A UW-Madison researcher has received a grant from the Susan G. Komen Foundation, the world’s leading breast-cancer organization.

Dr. Eui-Jun Kim, a post-doctoral researcher at UW Carbone Cancer Center and McArdle Laboratory for Cancer Research, will receive $185,000 for a study of triple-negative breast cancer.

The grant is one of 98, totaling $30.7 million, given throughout the world. This year’s focus is on new understanding of and treatment for the most lethal forms and stages of breast cancer.

Triple-negative breast cancer is a subtype of the disease in which the tumor does not express any of the three receptors that fuel breast-cancer growth. The lack of these receptors means that the most commonly used treatments are not effective against the tumor cells.

“Dr. Kim’s work will look at a molecular event that drives cancer cells to spread to other tissues in the body in triple-negative breast cancer,” said Dr. Wei Xu, in whose lab Dr. Kim works. “This area of research shows promise for designing new therapies for eradicating this devastating disease.”

“We are focused on new treatments, ways to overcome drug resistance in breast cancer patients, and a better understanding of how and why breast cancer spreads, so we can better treat metastatic breast cancer or prevent it all together,” said Ellen Willmott, interim president and CEO of Susan G. Komen. “This focus on aggressive and metastatic disease is the foundation of our Bold Goal to reduce breast cancer deaths by 50 percent by 2026.”
Komen’s 2017 portfolio includes:
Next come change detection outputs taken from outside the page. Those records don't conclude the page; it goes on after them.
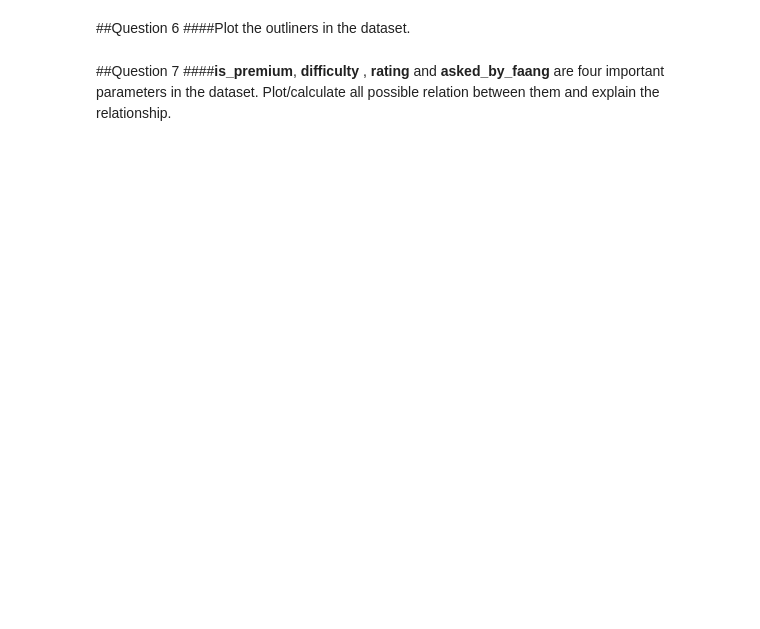
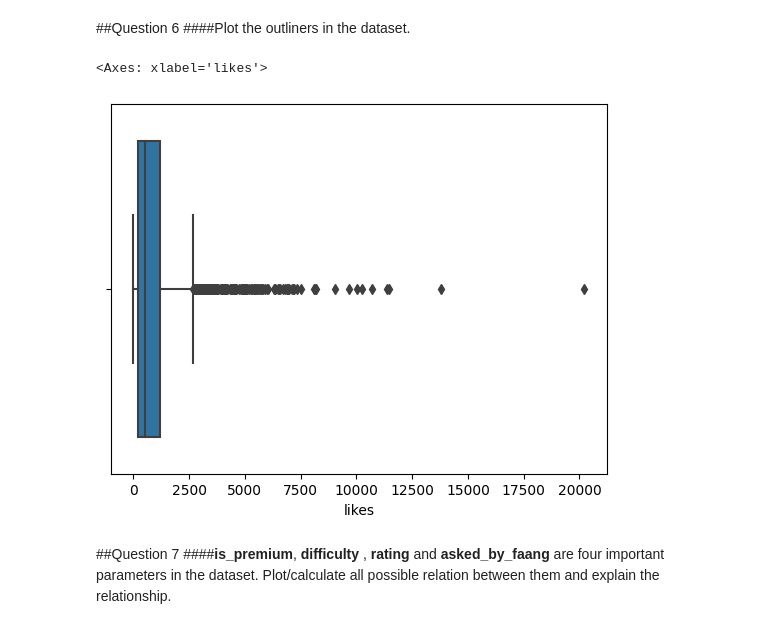
Before and after one commit to kk-shetty/data_science_ik, a Jupyter notebook: assingments/eda_and_feature_engineering/LeetCode_Dataset_Question.ipynb, the cells around one changed output. Saved outputs shown, nothing was run; the diff lists cells and outputs as text; code cells hidden in the pictures; blank space fills up the shorter version.

```diff
--- a/assingments/eda_and_feature_engineering/LeetCode_Dataset_Question.ipynb
+++ b/assingments/eda_and_feature_engineering/LeetCode_Dataset_Question.ipynb
@@ -30,0 +37,11 @@ It contains the following info:
+# %%
+## Reading from the file stored at Google Drive
+
+# Mount Google Drive into collab
+drive.mount('/content/gdrive', force_remount=True)
+
+# Change the OS path to point to the right folder
+os.chdir('/content/gdrive/MyDrive/')
+
+#Read dataset into Pandas dataframe
+leetcode_df = pd.read_csv('leetcode_dataset.tsv',sep='\t')
@@ -58,6 +165,10 @@ It contains the following info:
 ####Plot the outliners in the dataset.
 # %%
 #Solution 6(your code here)
+sns.boxplot(x=leetcode_df.likes)
+# %% [output]
+<Axes: xlabel='likes'>
+[figure, added]
 # %% [markdown]
 ##Question 7
 ####**is_premium**, **difficulty** , **rating** and **asked_by_faang** are four important parameters in the dataset. Plot/calculate all possible relation between them and explain the relationship.
```
Also changed, not shown: parts of 10 cells of this notebook.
  • 37 grants expanding knowledge of metastatic breast cancer and how to better treat or prevent it
  • 37 grants looking into novel treatments for aggressive types of breast cancer (specifically, triple- negative, inflammatory breast cancer, luminal B, and ER-positive recurrent breast cancer)
  • 59 grants focused on new therapies, including 10 for targeted therapies and 20 for drug development
  • 24 investigating drug resistance (why drugs stop working in some patients)
  • Nine on disparities in breast cancer outcomes and two involving Big Data